---------- Study material ----------
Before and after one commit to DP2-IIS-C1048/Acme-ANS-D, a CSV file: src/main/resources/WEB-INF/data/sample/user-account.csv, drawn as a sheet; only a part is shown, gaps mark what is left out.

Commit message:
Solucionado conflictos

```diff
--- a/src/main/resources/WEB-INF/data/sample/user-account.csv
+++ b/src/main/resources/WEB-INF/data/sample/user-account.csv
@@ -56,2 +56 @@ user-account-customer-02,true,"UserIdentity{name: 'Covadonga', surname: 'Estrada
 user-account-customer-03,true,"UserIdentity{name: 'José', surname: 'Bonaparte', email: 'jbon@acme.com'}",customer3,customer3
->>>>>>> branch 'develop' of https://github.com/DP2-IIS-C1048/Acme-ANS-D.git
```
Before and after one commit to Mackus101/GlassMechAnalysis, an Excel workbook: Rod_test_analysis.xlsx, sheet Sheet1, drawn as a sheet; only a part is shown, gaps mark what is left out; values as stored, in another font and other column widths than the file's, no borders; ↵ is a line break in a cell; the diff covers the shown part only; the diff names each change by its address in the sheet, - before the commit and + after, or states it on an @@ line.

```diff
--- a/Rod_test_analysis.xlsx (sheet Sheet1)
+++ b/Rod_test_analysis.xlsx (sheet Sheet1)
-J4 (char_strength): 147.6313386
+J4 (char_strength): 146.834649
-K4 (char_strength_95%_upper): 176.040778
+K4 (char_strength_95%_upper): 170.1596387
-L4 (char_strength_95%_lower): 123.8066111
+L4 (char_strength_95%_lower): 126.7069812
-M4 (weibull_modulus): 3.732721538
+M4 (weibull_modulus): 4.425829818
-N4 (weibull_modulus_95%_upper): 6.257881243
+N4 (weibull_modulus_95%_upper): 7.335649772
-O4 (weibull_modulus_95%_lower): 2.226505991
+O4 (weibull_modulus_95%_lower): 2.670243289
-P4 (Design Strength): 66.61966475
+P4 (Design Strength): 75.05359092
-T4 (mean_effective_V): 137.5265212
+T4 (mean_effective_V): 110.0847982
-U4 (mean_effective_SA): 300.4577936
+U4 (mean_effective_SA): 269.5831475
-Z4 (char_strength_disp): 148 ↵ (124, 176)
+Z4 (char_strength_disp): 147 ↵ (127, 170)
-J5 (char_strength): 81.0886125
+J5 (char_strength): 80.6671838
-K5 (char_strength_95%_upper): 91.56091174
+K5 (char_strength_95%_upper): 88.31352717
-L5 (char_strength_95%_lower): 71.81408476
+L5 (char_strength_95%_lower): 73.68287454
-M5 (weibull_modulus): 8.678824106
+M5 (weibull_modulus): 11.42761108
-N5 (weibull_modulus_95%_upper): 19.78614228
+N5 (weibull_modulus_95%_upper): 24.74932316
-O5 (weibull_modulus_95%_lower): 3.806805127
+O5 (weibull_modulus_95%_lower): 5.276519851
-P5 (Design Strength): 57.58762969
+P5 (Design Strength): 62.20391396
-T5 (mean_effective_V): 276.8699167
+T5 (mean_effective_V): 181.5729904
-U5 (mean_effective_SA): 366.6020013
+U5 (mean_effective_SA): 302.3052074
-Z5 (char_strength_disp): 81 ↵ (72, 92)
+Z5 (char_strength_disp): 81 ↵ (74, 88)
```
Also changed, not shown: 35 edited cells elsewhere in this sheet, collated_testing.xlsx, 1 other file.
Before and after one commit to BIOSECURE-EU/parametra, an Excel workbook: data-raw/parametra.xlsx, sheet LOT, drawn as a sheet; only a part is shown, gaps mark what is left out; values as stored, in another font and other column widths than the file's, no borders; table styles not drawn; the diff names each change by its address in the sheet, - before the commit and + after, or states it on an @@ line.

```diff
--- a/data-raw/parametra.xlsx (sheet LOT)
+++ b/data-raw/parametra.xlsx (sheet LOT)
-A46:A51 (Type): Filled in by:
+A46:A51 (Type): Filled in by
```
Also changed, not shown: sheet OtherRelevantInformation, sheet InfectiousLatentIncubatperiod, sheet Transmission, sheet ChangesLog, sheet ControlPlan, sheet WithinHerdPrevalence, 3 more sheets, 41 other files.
----------
From the first line of the records above to the line that contains "Before and after one commit to Mackus101/GlassMechAnalysis, an", quote each line exactly.

◆ Exercise response ◆
Before and after one commit to DP2-IIS-C1048/Acme-ANS-D, a CSV file: src/main/resources/WEB-INF/data/sample/user-account.csv, drawn as a sheet; only a part is shown, gaps mark what is left out.

Commit message:
Solucionado conflictos

```diff
--- a/src/main/resources/WEB-INF/data/sample/user-account.csv
+++ b/src/main/resources/WEB-INF/data/sample/user-account.csv
@@ -56,2 +56 @@ user-account-customer-02,true,"UserIdentity{name: 'Covadonga', surname: 'Estrada
 user-account-customer-03,true,"UserIdentity{name: 'José', surname: 'Bonaparte', email: 'jbon@acme.com'}",customer3,customer3
->>>>>>> branch 'develop' of https://github.com/DP2-IIS-C1048/Acme-ANS-D.git
```
Before and after one commit to Mackus101/GlassMechAnalysis, an Excel workbook: Rod_test_analysis.xlsx, sheet Sheet1, drawn as a sheet; only a part is shown, gaps mark what is left out; values as stored, in another font and other column widths than the file's, no borders; ↵ is a line break in a cell; the diff covers the shown part only; the diff names each change by its address in the sheet, - before the commit and + after, or states it on an @@ line.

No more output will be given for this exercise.